%%
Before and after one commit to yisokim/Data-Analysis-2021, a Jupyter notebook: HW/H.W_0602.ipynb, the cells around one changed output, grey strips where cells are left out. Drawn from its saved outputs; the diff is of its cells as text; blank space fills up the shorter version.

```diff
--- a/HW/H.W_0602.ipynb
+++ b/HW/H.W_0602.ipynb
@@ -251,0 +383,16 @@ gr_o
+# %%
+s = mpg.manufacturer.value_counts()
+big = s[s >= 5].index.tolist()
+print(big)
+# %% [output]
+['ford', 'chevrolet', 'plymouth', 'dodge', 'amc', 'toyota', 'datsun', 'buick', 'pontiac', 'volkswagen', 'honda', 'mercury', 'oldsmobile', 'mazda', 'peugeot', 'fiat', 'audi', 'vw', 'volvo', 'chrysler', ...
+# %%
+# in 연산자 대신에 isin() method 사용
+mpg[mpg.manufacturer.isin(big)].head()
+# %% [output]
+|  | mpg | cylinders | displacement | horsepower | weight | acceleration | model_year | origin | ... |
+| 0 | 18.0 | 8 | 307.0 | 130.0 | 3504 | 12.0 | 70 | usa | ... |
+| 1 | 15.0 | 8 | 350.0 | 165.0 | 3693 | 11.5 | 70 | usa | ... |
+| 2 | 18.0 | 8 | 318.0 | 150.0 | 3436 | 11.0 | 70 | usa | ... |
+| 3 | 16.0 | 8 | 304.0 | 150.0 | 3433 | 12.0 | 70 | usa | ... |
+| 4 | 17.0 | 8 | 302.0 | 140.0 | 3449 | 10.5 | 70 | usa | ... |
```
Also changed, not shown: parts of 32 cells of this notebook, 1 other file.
%%
%%
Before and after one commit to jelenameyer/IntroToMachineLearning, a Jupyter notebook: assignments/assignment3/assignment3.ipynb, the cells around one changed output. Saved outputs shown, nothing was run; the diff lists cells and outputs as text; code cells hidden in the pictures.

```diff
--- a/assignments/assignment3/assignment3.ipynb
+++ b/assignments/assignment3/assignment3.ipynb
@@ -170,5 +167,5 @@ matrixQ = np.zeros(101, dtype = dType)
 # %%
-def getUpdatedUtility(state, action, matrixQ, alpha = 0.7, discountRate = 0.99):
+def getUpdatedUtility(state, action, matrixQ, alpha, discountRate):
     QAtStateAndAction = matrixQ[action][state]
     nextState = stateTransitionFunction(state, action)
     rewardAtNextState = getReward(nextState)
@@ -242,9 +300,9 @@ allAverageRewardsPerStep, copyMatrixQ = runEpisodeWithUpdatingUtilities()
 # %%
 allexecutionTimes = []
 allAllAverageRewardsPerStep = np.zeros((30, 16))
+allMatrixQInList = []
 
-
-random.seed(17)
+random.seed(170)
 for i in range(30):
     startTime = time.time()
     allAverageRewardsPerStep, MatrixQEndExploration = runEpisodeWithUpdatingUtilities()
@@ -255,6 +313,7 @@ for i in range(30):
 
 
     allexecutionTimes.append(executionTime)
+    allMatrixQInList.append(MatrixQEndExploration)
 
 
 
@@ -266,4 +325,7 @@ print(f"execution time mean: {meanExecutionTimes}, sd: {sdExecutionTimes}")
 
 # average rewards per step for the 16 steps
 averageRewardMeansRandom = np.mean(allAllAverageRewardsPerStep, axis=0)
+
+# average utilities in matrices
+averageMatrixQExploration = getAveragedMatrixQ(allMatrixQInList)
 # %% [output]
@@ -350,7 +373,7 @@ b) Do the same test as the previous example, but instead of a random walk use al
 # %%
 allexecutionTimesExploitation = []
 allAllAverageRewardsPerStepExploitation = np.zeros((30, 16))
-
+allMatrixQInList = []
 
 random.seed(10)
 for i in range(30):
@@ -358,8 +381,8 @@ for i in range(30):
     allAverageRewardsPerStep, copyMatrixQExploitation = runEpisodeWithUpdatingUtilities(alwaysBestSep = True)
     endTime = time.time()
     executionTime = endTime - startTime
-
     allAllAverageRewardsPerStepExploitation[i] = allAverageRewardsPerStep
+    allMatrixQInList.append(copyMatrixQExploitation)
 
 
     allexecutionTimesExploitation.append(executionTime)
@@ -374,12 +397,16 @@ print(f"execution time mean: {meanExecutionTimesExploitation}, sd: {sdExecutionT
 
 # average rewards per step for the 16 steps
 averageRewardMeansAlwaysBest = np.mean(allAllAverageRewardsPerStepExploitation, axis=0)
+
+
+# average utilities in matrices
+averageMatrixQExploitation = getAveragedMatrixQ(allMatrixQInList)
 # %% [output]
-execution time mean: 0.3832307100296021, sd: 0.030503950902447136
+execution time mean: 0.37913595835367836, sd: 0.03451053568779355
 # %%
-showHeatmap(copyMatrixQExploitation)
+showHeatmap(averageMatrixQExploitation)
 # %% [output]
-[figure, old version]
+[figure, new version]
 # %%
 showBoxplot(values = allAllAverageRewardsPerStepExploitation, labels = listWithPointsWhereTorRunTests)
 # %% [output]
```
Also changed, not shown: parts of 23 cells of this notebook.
%%
Task statement:
All that is wanted is an exact copy of the lines above from the one with "Before and after one commit to yisokim/Data-Analysis-2021, a" through the one with "Also changed, not shown: parts of 32", with both ends included.

Your response:
Before and after one commit to yisokim/Data-Analysis-2021, a Jupyter notebook: HW/H.W_0602.ipynb, the cells around one changed output, grey strips where cells are left out. Drawn from its saved outputs; the diff is of its cells as text; blank space fills up the shorter version.

```diff
--- a/HW/H.W_0602.ipynb
+++ b/HW/H.W_0602.ipynb
@@ -251,0 +383,16 @@ gr_o
+# %%
+s = mpg.manufacturer.value_counts()
+big = s[s >= 5].index.tolist()
+print(big)
+# %% [output]
+['ford', 'chevrolet', 'plymouth', 'dodge', 'amc', 'toyota', 'datsun', 'buick', 'pontiac', 'volkswagen', 'honda', 'mercury', 'oldsmobile', 'mazda', 'peugeot', 'fiat', 'audi', 'vw', 'volvo', 'chrysler', ...
+# %%
+# in 연산자 대신에 isin() method 사용
+mpg[mpg.manufacturer.isin(big)].head()
+# %% [output]
+|  | mpg | cylinders | displacement | horsepower | weight | acceleration | model_year | origin | ... |
+| 0 | 18.0 | 8 | 307.0 | 130.0 | 3504 | 12.0 | 70 | usa | ... |
+| 1 | 15.0 | 8 | 350.0 | 165.0 | 3693 | 11.5 | 70 | usa | ... |
+| 2 | 18.0 | 8 | 318.0 | 150.0 | 3436 | 11.0 | 70 | usa | ... |
+| 3 | 16.0 | 8 | 304.0 | 150.0 | 3433 | 12.0 | 70 | usa | ... |
+| 4 | 17.0 | 8 | 302.0 | 140.0 | 3449 | 10.5 | 70 | usa | ... |
```
Also changed, not shown: parts of 32 cells of this notebook, 1 other file.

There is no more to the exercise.